> _WHAT TO WORK ON_: Which of the lines below contain the string "solid"? Pull each one out of the data.

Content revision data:
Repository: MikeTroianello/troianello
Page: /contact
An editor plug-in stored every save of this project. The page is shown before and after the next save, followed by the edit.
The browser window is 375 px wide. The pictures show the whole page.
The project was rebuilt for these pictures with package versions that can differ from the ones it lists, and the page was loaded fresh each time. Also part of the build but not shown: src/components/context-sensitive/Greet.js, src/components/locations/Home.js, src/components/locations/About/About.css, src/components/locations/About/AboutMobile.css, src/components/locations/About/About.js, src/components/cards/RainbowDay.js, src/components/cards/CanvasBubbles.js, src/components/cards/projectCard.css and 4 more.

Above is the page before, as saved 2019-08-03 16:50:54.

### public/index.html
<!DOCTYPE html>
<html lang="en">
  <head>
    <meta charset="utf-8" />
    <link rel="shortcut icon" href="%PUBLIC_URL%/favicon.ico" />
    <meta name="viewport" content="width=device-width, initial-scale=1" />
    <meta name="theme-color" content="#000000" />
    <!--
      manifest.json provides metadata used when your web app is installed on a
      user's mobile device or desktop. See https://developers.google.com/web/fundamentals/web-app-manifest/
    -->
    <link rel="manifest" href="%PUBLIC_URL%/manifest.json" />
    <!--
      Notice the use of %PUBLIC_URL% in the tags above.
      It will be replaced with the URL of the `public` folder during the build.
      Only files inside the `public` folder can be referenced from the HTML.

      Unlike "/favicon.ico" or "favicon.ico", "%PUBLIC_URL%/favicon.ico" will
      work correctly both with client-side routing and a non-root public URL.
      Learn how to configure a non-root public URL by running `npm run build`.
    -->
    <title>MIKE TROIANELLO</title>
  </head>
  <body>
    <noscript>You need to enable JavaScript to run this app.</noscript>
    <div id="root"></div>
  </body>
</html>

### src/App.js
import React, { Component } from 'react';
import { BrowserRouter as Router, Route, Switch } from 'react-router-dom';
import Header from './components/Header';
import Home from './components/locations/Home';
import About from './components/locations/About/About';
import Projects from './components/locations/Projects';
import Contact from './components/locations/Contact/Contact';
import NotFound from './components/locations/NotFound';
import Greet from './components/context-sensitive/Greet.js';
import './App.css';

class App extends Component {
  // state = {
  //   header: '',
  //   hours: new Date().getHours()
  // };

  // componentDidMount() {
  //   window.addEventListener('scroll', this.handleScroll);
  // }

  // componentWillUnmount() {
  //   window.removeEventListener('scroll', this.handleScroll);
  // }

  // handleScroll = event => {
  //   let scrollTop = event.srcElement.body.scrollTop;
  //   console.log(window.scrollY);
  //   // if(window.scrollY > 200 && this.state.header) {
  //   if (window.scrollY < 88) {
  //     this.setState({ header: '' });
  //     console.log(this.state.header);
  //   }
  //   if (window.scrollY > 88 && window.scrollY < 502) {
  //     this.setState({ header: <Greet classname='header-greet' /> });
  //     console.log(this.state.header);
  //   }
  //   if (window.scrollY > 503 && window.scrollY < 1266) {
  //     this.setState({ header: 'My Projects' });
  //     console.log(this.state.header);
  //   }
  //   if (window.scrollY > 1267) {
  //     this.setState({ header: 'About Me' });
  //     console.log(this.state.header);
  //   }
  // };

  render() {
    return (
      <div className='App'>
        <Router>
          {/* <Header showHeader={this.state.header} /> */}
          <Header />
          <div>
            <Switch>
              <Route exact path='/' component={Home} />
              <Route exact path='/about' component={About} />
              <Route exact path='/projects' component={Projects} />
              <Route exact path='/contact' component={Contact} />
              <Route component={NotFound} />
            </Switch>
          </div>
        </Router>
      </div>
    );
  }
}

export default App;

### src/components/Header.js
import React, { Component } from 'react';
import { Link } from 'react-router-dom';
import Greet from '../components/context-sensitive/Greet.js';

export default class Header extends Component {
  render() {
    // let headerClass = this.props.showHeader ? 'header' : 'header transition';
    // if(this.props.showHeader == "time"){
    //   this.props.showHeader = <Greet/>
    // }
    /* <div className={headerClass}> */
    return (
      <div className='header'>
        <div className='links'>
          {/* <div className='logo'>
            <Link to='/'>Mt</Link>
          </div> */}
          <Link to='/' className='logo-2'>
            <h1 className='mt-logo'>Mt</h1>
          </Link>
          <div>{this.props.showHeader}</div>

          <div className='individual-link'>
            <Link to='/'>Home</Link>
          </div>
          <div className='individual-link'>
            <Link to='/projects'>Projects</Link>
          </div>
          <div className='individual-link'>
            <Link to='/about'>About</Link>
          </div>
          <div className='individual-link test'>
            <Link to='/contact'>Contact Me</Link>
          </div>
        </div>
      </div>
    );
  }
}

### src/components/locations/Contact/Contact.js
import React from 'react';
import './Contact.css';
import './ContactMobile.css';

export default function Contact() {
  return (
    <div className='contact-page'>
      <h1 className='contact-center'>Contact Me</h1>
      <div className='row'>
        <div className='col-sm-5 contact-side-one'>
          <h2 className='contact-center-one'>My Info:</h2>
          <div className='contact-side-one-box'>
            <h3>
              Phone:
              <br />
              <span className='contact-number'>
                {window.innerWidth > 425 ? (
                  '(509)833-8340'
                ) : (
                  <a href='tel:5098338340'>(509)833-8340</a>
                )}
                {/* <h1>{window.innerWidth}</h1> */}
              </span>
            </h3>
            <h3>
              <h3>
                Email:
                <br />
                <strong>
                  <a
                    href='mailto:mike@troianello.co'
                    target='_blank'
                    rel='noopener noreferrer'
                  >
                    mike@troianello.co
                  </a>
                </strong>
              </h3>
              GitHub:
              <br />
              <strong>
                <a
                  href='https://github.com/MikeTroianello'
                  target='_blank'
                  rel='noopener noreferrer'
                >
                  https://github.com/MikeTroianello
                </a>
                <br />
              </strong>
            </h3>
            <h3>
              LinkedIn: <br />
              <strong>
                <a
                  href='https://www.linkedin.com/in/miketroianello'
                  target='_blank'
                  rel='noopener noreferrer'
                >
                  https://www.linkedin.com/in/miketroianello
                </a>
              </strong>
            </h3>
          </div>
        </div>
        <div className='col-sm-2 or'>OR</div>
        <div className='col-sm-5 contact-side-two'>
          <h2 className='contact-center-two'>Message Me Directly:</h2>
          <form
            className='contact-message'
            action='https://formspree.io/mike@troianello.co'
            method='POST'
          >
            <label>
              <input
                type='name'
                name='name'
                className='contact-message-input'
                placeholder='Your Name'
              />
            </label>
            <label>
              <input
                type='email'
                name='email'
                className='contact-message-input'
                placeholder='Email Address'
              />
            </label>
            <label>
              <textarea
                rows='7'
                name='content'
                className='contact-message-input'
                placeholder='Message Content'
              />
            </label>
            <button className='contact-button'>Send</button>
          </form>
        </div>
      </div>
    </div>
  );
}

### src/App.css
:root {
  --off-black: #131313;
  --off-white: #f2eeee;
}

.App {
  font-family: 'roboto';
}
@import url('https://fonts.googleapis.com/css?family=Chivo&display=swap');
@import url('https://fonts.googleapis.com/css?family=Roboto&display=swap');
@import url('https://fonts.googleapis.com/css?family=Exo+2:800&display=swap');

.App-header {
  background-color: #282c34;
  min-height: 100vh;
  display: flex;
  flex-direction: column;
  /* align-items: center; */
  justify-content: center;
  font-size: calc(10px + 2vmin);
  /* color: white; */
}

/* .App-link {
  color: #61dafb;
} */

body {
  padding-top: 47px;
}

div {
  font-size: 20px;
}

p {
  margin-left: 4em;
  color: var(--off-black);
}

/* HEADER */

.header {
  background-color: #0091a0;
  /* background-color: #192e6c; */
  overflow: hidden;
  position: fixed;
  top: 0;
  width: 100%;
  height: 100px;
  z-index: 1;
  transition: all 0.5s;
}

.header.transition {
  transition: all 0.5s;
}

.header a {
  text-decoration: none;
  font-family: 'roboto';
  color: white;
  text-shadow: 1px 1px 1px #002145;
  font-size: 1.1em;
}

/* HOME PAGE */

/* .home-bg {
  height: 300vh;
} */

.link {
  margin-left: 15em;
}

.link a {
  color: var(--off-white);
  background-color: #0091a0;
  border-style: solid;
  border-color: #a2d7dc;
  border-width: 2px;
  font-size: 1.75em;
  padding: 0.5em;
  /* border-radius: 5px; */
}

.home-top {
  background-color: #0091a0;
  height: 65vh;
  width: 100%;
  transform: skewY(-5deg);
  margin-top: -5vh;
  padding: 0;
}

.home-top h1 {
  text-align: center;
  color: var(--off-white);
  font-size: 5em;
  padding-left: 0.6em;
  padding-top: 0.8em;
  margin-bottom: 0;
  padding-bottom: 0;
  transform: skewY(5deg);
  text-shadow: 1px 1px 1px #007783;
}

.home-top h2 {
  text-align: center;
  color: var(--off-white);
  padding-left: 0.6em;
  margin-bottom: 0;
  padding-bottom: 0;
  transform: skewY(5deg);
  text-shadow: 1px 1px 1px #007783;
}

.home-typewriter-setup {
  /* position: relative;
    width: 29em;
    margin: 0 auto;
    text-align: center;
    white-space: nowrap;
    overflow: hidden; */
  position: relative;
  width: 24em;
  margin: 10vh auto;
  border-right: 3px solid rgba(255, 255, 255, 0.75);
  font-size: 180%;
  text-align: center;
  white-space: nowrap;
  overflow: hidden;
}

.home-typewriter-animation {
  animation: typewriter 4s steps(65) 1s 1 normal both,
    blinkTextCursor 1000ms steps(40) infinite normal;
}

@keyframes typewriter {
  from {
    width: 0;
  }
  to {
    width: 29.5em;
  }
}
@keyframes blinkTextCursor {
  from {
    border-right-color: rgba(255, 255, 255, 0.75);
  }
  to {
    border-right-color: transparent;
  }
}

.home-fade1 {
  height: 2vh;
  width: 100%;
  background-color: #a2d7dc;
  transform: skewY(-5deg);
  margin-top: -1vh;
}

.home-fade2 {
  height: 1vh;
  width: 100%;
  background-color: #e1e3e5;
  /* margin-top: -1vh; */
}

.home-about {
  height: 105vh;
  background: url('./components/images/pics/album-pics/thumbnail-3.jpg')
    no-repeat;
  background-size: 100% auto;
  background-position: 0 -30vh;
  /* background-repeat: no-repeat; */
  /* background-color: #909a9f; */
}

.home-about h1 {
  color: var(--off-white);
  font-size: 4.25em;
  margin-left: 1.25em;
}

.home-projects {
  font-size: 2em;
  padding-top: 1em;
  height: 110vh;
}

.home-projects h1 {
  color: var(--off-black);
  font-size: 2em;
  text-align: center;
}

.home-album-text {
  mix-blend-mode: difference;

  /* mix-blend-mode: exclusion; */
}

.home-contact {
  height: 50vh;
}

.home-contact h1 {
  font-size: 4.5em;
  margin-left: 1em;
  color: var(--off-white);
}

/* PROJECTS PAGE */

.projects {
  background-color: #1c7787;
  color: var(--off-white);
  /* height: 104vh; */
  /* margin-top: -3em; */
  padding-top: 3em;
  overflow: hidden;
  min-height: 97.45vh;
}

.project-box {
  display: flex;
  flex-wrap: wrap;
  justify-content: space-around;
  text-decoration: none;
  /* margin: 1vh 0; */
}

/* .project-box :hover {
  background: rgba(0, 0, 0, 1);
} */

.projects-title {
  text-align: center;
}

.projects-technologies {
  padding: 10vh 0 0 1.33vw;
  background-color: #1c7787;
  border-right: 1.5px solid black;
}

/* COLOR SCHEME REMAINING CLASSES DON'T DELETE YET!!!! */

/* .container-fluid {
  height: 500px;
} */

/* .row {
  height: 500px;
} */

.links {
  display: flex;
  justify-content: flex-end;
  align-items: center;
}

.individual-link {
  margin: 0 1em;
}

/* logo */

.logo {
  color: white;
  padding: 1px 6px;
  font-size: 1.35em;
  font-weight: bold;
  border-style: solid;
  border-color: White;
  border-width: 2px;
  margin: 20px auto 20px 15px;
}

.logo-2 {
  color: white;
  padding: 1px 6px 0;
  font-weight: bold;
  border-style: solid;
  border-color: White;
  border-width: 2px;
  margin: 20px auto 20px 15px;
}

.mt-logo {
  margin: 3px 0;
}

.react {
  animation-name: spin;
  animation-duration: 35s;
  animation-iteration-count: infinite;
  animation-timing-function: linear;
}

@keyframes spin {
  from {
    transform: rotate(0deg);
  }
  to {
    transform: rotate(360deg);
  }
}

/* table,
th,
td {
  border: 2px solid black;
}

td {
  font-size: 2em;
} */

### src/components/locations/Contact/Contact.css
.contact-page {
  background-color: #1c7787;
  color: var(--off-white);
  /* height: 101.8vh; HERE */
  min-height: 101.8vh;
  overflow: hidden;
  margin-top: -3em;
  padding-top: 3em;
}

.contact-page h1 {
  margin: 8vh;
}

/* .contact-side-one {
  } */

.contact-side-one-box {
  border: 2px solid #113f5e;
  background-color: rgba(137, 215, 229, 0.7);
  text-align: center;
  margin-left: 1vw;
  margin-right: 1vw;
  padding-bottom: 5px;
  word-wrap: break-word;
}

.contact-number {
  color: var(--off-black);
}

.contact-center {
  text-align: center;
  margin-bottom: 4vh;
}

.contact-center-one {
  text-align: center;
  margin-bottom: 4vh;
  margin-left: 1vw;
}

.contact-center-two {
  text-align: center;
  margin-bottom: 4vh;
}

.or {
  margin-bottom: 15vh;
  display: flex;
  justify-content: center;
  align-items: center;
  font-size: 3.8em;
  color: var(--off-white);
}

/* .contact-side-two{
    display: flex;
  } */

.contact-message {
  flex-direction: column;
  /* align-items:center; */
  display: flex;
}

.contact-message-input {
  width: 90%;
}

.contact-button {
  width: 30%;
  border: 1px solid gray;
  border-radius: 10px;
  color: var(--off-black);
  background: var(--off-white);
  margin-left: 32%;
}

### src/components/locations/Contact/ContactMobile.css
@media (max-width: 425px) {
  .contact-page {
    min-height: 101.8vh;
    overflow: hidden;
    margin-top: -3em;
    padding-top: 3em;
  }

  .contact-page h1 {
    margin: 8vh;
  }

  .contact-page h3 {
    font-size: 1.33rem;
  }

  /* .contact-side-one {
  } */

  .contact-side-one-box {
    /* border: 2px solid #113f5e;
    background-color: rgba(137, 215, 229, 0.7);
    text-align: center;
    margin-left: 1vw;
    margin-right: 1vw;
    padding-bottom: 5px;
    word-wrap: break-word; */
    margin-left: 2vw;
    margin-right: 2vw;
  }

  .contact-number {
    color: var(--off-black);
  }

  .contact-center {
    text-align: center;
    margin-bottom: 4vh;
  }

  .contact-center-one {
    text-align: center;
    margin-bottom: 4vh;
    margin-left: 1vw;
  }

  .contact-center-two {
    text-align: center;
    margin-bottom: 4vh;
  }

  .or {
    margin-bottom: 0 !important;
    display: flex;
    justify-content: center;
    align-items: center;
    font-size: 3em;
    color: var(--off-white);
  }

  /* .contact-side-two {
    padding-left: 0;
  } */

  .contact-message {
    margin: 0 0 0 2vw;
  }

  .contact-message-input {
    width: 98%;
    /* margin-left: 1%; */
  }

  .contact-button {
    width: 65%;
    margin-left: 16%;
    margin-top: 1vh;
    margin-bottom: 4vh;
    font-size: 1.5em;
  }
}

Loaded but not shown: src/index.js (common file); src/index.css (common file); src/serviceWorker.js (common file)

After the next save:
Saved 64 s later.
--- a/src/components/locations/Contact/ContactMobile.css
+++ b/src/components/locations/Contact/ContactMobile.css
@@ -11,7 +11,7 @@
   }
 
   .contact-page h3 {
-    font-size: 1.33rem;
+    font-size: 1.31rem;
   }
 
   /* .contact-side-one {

> _SOLUTION_:
  border-style: solid;
  border-right: 3px solid rgba(255, 255, 255, 0.75);
  border-right: 1.5px solid black;
  border-style: solid;
  border-style: solid;
  border: 2px solid black;
  border: 2px solid #113f5e;
  border: 1px solid gray;
    /* border: 2px solid #113f5e;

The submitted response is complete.